It was those fond memories that caused me to agree when Mark suggested a road trip to Chicago this summer.
“We can take the dog with us, and we’ll be able to cart all the crap I buy back home in the car.”, Mark added.
He was very smart to put the dog part of his proposition ahead of the shopping part. He knows how I hate to leave Chandler when we travel. The only drawback I could see with his plan, was the fact that I don’t drive, and the guy who would be driving, Mark, is the worst driver on the planet Earth outside of a few Chinese people. Despite those obvious problems, the road trip was on. So this past week Mark, Chandler, and I piled into the car, along with enough luggage for Mark to live for a year, and drove to Chicago.

Riding with Mark is intense. He cannot navigate interstate highways unless they are in an arrow straight line. Curves make him go into a panic and slow down to a crawl. Now Florida wasn’t too much of a problem, but as we made our way through northern Georgia Mark would vacillate between hysteria, and intense anger at the highway designers who “Made these damn roads so goddamned curvy.”. I have to admit, at one point I did reach over and give him a knuckle rap against the side of his head because he tried to stop on the interstate while a semi truck was tailgating us. Mark’s driving is so erratic, and he screams and shrieks so often while driving, that I found I couldn’t get a moments rest. It was like I had driven the entire way, I was so exhausted from him waking me up. At least Chandler took it well.
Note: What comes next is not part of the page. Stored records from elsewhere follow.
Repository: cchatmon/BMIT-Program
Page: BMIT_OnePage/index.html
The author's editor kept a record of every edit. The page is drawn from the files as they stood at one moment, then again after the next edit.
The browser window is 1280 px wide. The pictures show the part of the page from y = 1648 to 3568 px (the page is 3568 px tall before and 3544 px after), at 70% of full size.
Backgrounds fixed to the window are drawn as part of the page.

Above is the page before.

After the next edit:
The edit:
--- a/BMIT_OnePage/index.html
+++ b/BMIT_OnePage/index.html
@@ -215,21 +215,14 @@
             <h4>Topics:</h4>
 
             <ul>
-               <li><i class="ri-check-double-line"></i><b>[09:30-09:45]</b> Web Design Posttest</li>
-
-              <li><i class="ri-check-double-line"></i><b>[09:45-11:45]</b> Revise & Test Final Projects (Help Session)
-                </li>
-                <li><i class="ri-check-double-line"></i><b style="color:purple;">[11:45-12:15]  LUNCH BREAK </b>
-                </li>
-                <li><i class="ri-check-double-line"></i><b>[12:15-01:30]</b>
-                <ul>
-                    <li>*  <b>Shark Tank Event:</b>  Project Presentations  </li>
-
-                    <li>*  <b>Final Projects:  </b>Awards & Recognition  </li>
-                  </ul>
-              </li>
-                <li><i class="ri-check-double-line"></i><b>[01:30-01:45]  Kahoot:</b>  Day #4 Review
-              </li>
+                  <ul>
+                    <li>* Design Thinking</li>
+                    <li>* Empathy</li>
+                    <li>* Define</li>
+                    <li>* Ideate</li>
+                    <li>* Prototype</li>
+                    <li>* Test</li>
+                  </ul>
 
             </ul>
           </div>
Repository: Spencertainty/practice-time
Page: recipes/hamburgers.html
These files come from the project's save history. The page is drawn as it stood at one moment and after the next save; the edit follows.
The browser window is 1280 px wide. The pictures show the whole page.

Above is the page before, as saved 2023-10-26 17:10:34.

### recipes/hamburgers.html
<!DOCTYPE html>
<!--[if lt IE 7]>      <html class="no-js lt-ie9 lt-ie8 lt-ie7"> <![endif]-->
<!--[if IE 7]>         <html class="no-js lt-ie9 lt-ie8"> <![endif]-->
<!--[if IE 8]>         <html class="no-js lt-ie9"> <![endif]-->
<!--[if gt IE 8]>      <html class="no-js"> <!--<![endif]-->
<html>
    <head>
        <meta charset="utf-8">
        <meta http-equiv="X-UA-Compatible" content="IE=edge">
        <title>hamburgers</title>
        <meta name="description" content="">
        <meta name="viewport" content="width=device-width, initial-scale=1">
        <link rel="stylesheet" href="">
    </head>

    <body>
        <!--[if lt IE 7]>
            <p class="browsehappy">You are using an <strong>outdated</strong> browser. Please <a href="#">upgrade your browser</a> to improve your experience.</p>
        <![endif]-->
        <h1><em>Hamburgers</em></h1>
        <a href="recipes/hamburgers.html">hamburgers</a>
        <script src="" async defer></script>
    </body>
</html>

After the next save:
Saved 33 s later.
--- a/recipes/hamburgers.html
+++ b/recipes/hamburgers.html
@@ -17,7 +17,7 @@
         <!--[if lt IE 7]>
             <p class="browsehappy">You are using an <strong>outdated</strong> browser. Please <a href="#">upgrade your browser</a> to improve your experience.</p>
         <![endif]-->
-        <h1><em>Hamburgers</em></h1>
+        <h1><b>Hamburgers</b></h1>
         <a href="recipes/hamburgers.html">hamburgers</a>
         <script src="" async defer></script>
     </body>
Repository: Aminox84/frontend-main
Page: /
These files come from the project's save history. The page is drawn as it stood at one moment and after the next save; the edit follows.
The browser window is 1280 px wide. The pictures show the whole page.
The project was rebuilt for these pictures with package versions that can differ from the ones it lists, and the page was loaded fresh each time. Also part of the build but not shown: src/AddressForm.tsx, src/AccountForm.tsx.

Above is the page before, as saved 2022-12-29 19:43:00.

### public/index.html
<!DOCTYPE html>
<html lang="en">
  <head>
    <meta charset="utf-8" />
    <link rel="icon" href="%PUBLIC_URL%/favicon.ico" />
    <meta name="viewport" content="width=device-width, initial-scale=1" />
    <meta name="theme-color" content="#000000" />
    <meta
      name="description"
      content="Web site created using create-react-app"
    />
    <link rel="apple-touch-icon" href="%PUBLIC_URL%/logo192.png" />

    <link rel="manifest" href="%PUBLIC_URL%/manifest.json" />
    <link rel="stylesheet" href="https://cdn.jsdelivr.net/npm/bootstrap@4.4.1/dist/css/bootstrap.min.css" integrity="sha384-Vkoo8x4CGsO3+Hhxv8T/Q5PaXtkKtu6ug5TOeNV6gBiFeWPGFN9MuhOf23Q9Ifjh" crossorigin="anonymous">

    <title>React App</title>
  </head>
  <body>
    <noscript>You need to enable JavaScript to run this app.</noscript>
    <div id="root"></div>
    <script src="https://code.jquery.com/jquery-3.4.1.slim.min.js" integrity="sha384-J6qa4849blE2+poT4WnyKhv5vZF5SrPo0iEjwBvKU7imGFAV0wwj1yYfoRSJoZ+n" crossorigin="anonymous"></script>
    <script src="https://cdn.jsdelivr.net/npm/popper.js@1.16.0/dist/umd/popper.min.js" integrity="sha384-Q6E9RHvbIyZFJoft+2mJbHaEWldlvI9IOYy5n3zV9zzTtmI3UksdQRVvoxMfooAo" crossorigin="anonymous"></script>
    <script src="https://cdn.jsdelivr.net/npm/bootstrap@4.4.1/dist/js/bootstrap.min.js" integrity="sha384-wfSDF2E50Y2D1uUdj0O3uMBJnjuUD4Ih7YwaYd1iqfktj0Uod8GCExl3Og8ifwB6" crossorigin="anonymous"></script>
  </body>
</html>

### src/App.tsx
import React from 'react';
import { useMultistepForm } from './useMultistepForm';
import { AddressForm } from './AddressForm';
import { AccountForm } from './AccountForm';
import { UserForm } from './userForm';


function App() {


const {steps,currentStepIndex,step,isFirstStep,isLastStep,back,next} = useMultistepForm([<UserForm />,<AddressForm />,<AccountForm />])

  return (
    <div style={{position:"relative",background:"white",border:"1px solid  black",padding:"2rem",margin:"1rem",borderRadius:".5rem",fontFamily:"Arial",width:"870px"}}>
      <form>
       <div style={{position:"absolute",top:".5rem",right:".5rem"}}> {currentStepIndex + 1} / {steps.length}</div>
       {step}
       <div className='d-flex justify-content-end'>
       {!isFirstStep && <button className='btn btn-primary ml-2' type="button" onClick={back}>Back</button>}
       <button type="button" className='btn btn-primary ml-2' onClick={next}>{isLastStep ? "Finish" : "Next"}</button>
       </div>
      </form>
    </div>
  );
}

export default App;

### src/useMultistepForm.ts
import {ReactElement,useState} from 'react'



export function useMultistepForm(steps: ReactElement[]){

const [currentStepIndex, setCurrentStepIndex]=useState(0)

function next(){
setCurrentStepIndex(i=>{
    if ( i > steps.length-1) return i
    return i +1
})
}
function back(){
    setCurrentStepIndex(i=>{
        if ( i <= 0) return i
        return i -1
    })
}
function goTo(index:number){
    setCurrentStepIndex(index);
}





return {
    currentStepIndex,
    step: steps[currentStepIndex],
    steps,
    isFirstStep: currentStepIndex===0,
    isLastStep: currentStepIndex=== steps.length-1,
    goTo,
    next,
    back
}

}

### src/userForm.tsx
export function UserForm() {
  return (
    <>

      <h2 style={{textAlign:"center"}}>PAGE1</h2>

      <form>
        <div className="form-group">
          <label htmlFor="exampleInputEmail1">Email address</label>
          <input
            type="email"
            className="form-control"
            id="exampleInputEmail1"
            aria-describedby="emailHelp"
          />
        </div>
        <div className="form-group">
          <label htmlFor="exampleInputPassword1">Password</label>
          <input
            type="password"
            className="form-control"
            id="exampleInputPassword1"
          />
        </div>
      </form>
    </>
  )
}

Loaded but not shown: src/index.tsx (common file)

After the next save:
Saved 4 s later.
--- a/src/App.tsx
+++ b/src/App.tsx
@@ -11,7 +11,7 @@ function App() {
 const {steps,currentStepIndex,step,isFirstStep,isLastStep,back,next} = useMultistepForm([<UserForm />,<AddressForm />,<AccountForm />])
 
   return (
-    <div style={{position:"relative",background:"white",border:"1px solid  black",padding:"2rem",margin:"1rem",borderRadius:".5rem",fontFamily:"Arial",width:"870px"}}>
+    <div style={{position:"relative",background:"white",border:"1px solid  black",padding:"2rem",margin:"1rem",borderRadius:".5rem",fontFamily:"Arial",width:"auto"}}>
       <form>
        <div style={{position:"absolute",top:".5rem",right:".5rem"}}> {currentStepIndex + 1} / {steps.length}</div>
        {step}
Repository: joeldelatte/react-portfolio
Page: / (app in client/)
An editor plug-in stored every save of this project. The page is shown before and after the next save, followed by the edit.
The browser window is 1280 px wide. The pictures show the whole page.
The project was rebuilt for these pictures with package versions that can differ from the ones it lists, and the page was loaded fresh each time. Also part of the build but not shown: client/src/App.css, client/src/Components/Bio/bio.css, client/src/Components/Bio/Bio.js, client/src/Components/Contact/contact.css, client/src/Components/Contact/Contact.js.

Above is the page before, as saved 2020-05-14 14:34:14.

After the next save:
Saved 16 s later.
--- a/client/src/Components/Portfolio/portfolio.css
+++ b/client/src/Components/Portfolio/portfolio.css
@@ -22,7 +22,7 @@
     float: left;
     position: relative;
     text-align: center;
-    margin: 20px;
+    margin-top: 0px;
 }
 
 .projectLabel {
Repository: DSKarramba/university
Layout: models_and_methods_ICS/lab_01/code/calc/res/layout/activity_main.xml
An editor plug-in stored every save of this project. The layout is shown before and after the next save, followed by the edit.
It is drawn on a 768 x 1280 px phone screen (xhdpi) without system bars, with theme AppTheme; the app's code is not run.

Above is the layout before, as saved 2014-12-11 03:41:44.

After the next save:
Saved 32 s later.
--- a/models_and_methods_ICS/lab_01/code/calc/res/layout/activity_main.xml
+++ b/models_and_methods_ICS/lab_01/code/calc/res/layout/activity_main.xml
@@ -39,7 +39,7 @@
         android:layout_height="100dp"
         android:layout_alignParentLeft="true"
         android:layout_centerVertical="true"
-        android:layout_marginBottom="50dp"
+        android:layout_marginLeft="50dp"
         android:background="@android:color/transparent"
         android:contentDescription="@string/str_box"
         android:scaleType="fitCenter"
He slept almost the entire time in the back seat, oblivious to how near he had come to death.